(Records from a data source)
=== Section Start ===
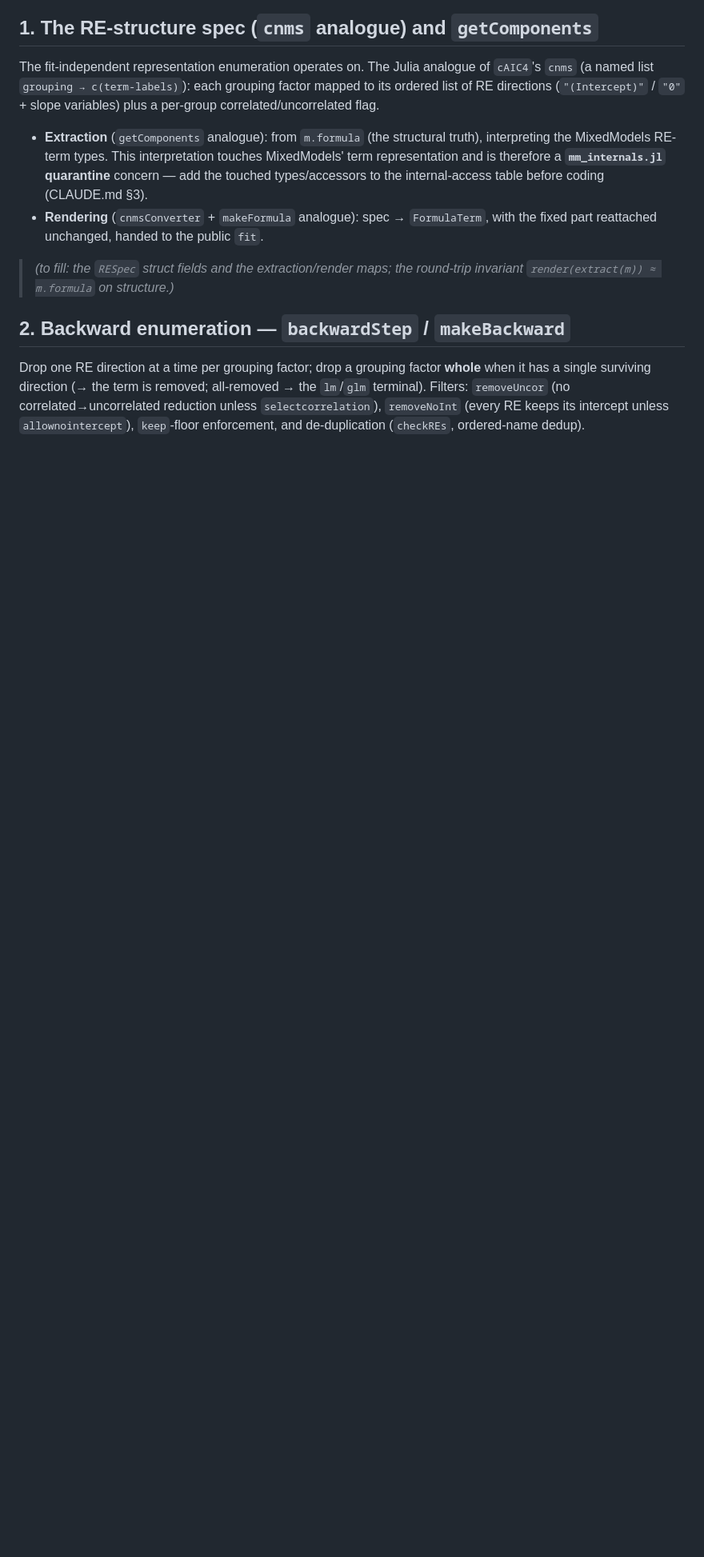
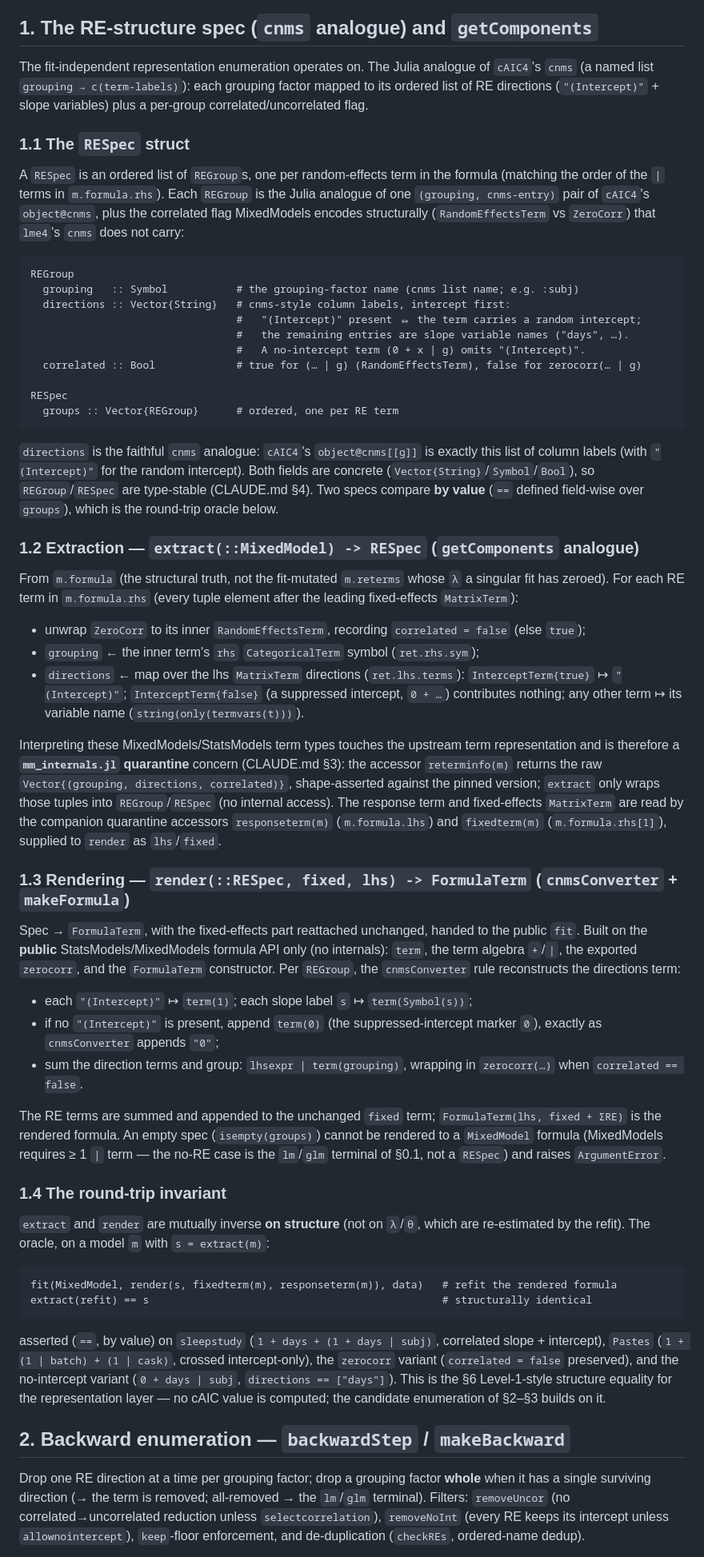
Before and after one commit to RMKruse/ConditionalAIC.jl, a Markdown page: docs/math/0008-stepcaic-search.md, the part around the change. Shown at 80% size. Rendered like a GitHub page; blank space fills up the shorter version.

Commit message:
docs/math/0008-stepcaic-search.md §1 — filled: the RESpec/REGroup fields, the   extract/render maps (getComponents / cnmsConverter+makeFormula analogues), and the   round-trip invariant extract(refit(render(extract(m)))) == extract(m).

````diff
--- a/docs/math/0008-stepcaic-search.md
+++ b/docs/math/0008-stepcaic-search.md
@@ -94,18 +94,85 @@ fails loudly with `ArgumentError` rather than returning a silently-wrong number.
 
 The fit-independent representation enumeration operates on. The Julia analogue of `cAIC4`'s `cnms`
 (a named list `grouping → c(term-labels)`): each grouping factor mapped to its ordered list of RE
-directions (`"(Intercept)"` / `"0"` + slope variables) plus a per-group correlated/uncorrelated
-flag.
+directions (`"(Intercept)"` + slope variables) plus a per-group correlated/uncorrelated flag.
 
-- **Extraction** (`getComponents` analogue): from `m.formula` (the structural truth), interpreting
-  the MixedModels RE-term types. This interpretation touches MixedModels' term representation and
-  is therefore a **`mm_internals.jl` quarantine** concern — add the touched types/accessors to the
-  internal-access table before coding (CLAUDE.md §3).
-- **Rendering** (`cnmsConverter` + `makeFormula` analogue): spec → `FormulaTerm`, with the fixed
-  part reattached unchanged, handed to the public `fit`.
+### 1.1 The `RESpec` struct
 
-> *(to fill: the `RESpec` struct fields and the extraction/render maps; the round-trip invariant
-> `render(extract(m)) ≈ m.formula` on structure.)*
+A `RESpec` is an ordered list of `REGroup`s, one per random-effects term in the formula (matching
+the order of the `|` terms in `m.formula.rhs`). Each `REGroup` is the Julia analogue of one
+`(grouping, cnms-entry)` pair of `cAIC4`'s `object@cnms`, plus the correlated flag MixedModels
+encodes structurally (`RandomEffectsTerm` vs `ZeroCorr`) that `lme4`'s `cnms` does not carry:
+
+```
+REGroup
+  grouping   :: Symbol           # the grouping-factor name (cnms list name; e.g. :subj)
+  directions :: Vector{String}   # cnms-style column labels, intercept first:
+                                 #   "(Intercept)" present ⇔ the term carries a random intercept;
+                                 #   the remaining entries are slope variable names ("days", …).
+                                 #   A no-intercept term (0 + x | g) omits "(Intercept)".
+  correlated :: Bool             # true for (… | g) (RandomEffectsTerm), false for zerocorr(… | g)
+
+RESpec
+  groups :: Vector{REGroup}      # ordered, one per RE term
+```
+
+`directions` is the faithful `cnms` analogue: `cAIC4`'s `object@cnms[[g]]` is exactly this list of
+column labels (with `"(Intercept)"` for the random intercept). Both fields are concrete
+(`Vector{String}`/`Symbol`/`Bool`), so `REGroup`/`RESpec` are type-stable (CLAUDE.md §4). Two specs
+compare **by value** (`==` defined field-wise over `groups`), which is the round-trip oracle below.
+
+### 1.2 Extraction — `extract(::MixedModel) -> RESpec` (`getComponents` analogue)
+
+From `m.formula` (the structural truth, not the fit-mutated `m.reterms` whose `λ` a singular fit has
+zeroed). For each RE term in `m.formula.rhs` (every tuple element after the leading fixed-effects
+`MatrixTerm`):
+
+- unwrap `ZeroCorr` to its inner `RandomEffectsTerm`, recording `correlated = false` (else `true`);
+- `grouping` ← the inner term's `rhs` `CategoricalTerm` symbol (`ret.rhs.sym`);
+- `directions` ← map over the lhs `MatrixTerm` directions (`ret.lhs.terms`): `InterceptTerm{true}`
+  ↦ `"(Intercept)"`; `InterceptTerm{false}` (a suppressed intercept, `0 + …`) contributes nothing;
+  any other term ↦ its variable name (`string(only(termvars(t)))`).
+
+Interpreting these MixedModels/StatsModels term types touches the upstream term representation and
+is therefore a **`mm_internals.jl` quarantine** concern (CLAUDE.md §3): the accessor `reterminfo(m)`
+returns the raw `Vector{(grouping, directions, correlated)}`, shape-asserted against the pinned
+version; `extract` only wraps those tuples into `REGroup`/`RESpec` (no internal access). The response
+term and fixed-effects `MatrixTerm` are read by the companion quarantine accessors `responseterm(m)`
+(`m.formula.lhs`) and `fixedterm(m)` (`m.formula.rhs[1]`), supplied to `render` as `lhs`/`fixed`.
+
+### 1.3 Rendering — `render(::RESpec, fixed, lhs) -> FormulaTerm` (`cnmsConverter` + `makeFormula`)
+
+Spec → `FormulaTerm`, with the fixed-effects part reattached unchanged, handed to the public `fit`.
+Built on the **public** StatsModels/MixedModels formula API only (no internals): `term`, the term
+algebra `+`/`|`, the exported `zerocorr`, and the `FormulaTerm` constructor. Per `REGroup`, the
+`cnmsConverter` rule reconstructs the directions term:
+
+- each `"(Intercept)"` ↦ `term(1)`; each slope label `s` ↦ `term(Symbol(s))`;
+- if no `"(Intercept)"` is present, append `term(0)` (the suppressed-intercept marker `0`), exactly
+  as `cnmsConverter` appends `"0"`;
+- sum the direction terms and group: `lhsexpr | term(grouping)`, wrapping in `zerocorr(…)` when
+  `correlated == false`.
+
+The RE terms are summed and appended to the unchanged `fixed` term; `FormulaTerm(lhs, fixed + ΣRE)`
+is the rendered formula. An empty spec (`isempty(groups)`) cannot be rendered to a `MixedModel`
+formula (MixedModels requires ≥ 1 `|` term — the no-RE case is the `lm`/`glm` terminal of §0.1, not
+a `RESpec`) and raises `ArgumentError`.
+
+### 1.4 The round-trip invariant
+
+`extract` and `render` are mutually inverse **on structure** (not on `λ`/`θ`, which are re-estimated
+by the refit). The oracle, on a model `m` with `s = extract(m)`:
+
+```
+fit(MixedModel, render(s, fixedterm(m), responseterm(m)), data)   # refit the rendered formula
+extract(refit) == s                                               # structurally identical
+```
+
+asserted (`==`, by value) on `sleepstudy` (`1 + days + (1 + days | subj)`, correlated slope +
+intercept), `Pastes` (`1 + (1 | batch) + (1 | cask)`, crossed intercept-only), the `zerocorr`
+variant (`correlated = false` preserved), and the no-intercept variant (`0 + days | subj`,
+`directions == ["days"]`). This is the §6 Level-1-style structure equality for the representation
+layer — no cAIC value is computed; the candidate enumeration of §2–§3 builds on it.
 
 ## 2. Backward enumeration — `backwardStep` / `makeBackward`
 
````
=== Section End ===
* What to work on: Please copy every line of the records above in which "grouping" appears.

* Expected answer:
 (a named list `grouping → c(term-labels)`): each grouping factor mapped to its ordered list of RE
+`(grouping, cnms-entry)` pair of `cAIC4`'s `object@cnms`, plus the correlated flag MixedModels
+  grouping   :: Symbol           # the grouping-factor name (cnms list name; e.g. :subj)
+- `grouping` ← the inner term's `rhs` `CategoricalTerm` symbol (`ret.rhs.sym`);
+returns the raw `Vector{(grouping, directions, correlated)}`, shape-asserted against the pinned
+- sum the direction terms and group: `lhsexpr | term(grouping)`, wrapping in `zerocorr(…)` when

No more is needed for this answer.